A new study from Weill Cornell Medicine in New York City looked into whether is responsible for brain changes among mid-life women. The changes seen weren’t related to any signs of memory loss, but the findings suggest that declines in estrogen are involved in biomarker abnormalities related to Alzheimer’s disease. The study included 85 women and 36 men. None had cognitive impairment, but all had similar cognitive scores, blood pressure readings as well as comparable family histories of Alzheimer’s disease. Brain scans found that women scored worse in four areas of brain health – the volumes of both gray and white matter, levels of amyloid-beta plaques, and the rate at which the brain metabolizes glucose. The researchers reported that recent gender studies have shown that women’s brains tend to age more slowly than men’s, with the average female brain appearing 3.8 years younger than the male counterparts. Another study cited found that the later menopause occurs, the better it may be for brain health – out of more than 800 women, those who had later menopause had higher verbal memory scores. But on a test of how fast the women could process information, the researchers found no link between age at menopause and the test scores. Overall, researchers said much more research is needed to determine exactly how menopause impacts brain health.
Lisa Mosconi et al, “Sex-driven modifiers of Alzheimer risk, A multimodality brain imaging.0000000000009781
- Air Pollution And Heart Disease
- Most Dangerous Cases Of COVID-19
- A cool treat for a hot day: Orange And Sea Buckthorn Sorbet

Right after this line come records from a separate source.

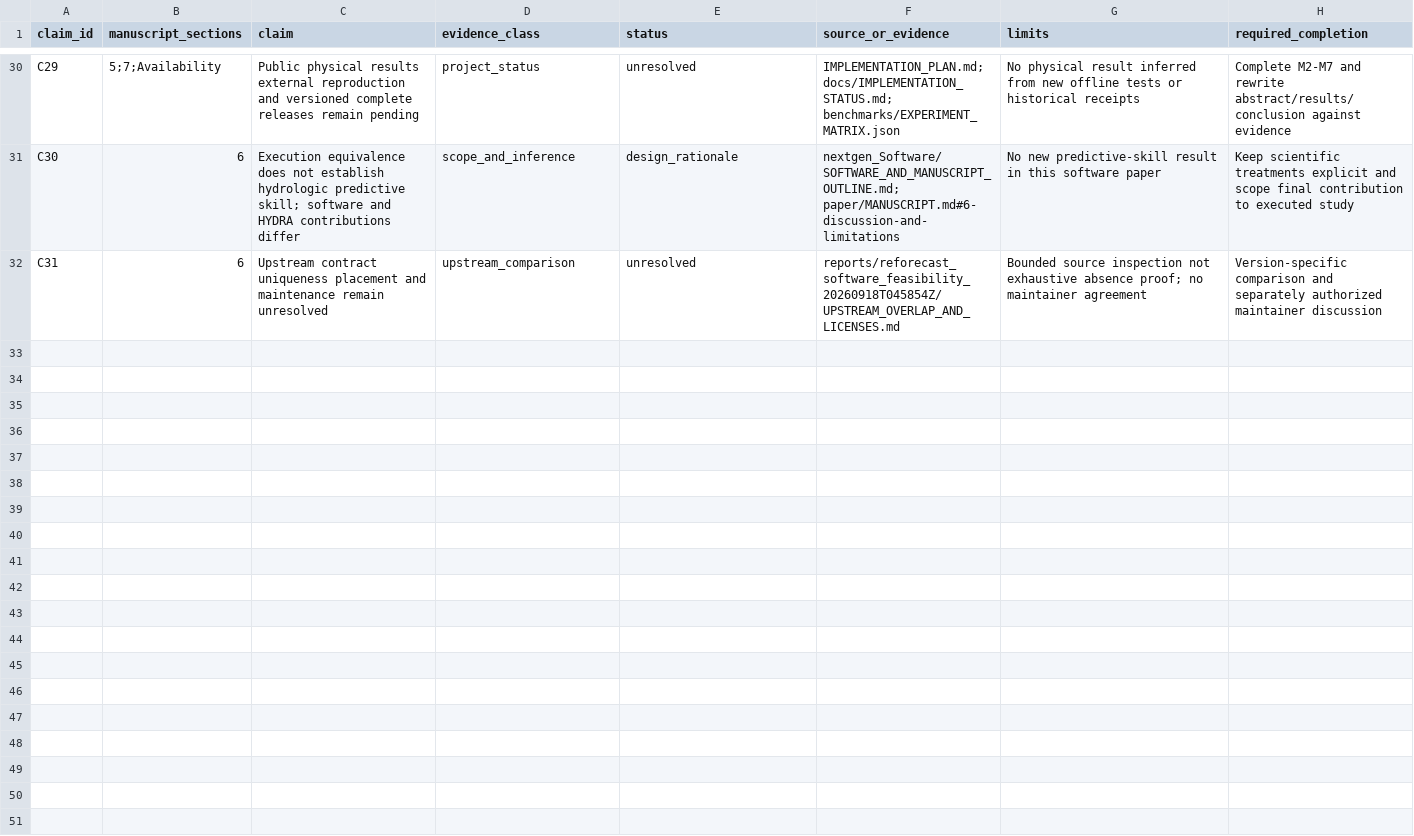
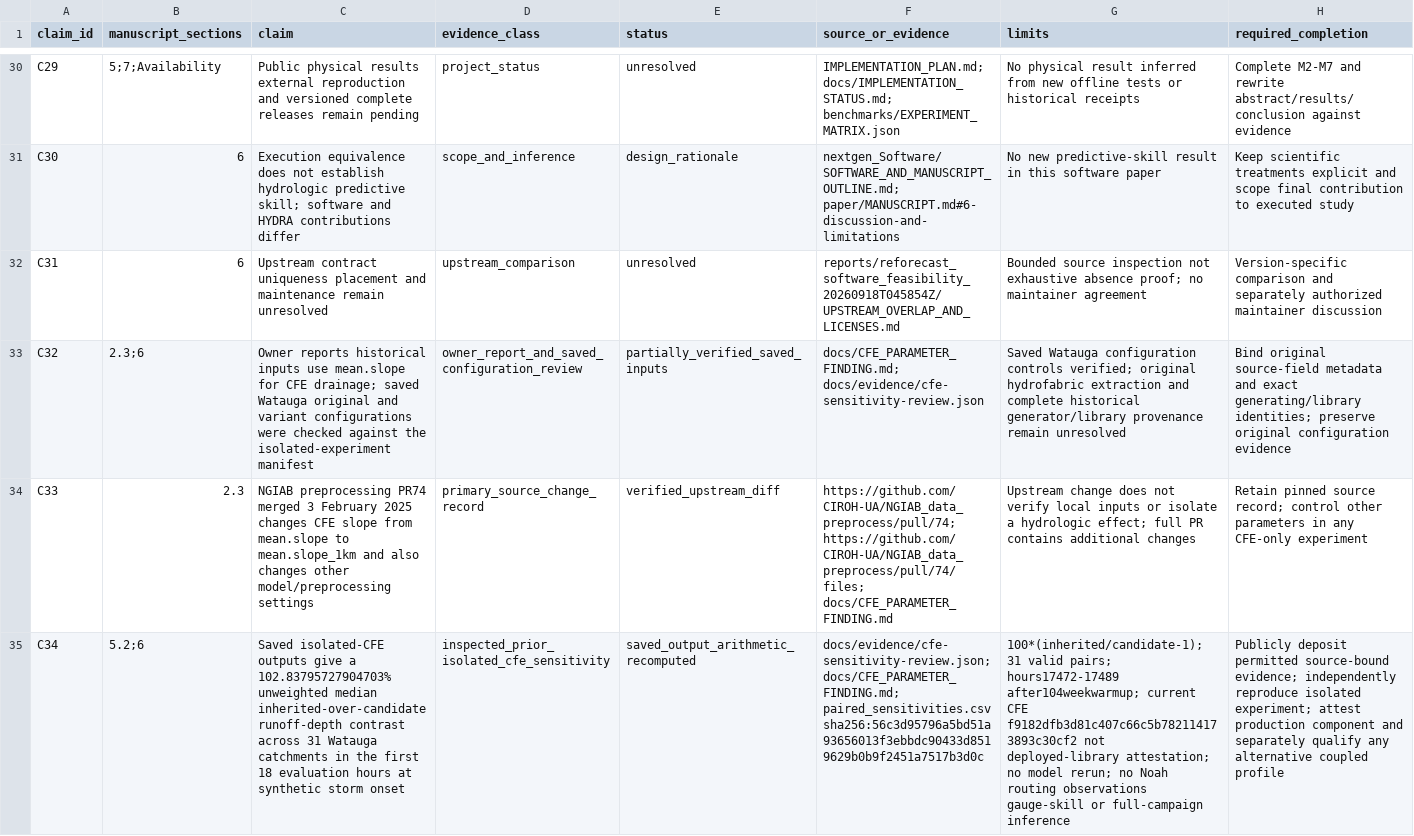
Before and after one commit to Mitchel34/nextgen-reforecast-software, a CSV file: paper/CLAIMS.csv, drawn as a sheet; only a part is shown, gaps mark what is left out; the diff covers the shown part only; the diff names each change by its address in the sheet, - before the commit and + after, or states it on an @@ line.

Commit message:
Document verified CFE drainage sensitivity and qualification requirements

```diff
--- a/paper/CLAIMS.csv
+++ b/paper/CLAIMS.csv
+row 33: C32 | 2.3;6 | Owner reports historical inputs use mean.slope for CFE drainage; saved Watauga original and variant configurations were checked against the isolated-experiment manifest | owner_report_and_saved_configuration_review | partially_verified_saved_inputs | docs/CFE_PARAMETER_FINDING.md; docs/evidence/cfe-sensitivity-review.json | Saved Watauga configuration controls verified; original hydrofabric extraction and complete historical generator/library provenance remain unresolved | Bind original source-field metadata and exact generating/library identities; preserve original configuration evidence
+row 34: C33 | 2.3 | NGIAB preprocessing PR74 merged 3 February 2025 changes CFE slope from mean.slope to mean.slope_1km and also changes other model/preprocessing settings | primary_source_change_record | verified_upstream_diff | https://github.com/CIROH-UA/NGIAB_data_preprocess/pull/74; https://github.com/CIROH-UA/NGIAB_data_preprocess/pull/74/files; docs/CFE_PARAMETER_FINDING.md | Upstream change does not verify local inputs or isolate a hydrologic effect; full PR contains additional changes | Retain pinned source record; control other parameters in any CFE-only experiment
+row 35: C34 | 5.2;6 | Saved isolated-CFE outputs give a 102.83795727904703% unweighted median inherited-over-candidate runoff-depth contrast across 31 Watauga catchments in the first 18 evaluation hours at synthetic storm onset | inspected_prior_isolated_cfe_sensitivity | saved_output_arithmetic_recomputed | docs/evidence/cfe-sensitivity-review.json; docs/CFE_PARAMETER_FINDING.md; paired_sensitivities.csv sha256:56c3d95796a5bd51a93656013f3ebbdc90433d8519629b0b9f2451a7517b3d0c | 100*(inherited/candidate-1); 31 valid pairs; hours17472-17489 after104weekwarmup; current CFE f9182dfb3d81c407c66c5b782114173893c30cf2 not deployed-library attestation; no model rerun; no Noah routing observations gauge-skill or full-campaign inference | Publicly deposit permitted source-bound evidence; independently reproduce isolated experiment; attest production component and separately qualify any alternative coupled profile
```
Also changed, not shown: 2 added rows elsewhere in this file, 10 other files.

Sign up for more Dr. Weil newsletters:
The post Alzheimer’s And Menopause appeared first on DrWeil.com.
This content was originally published here.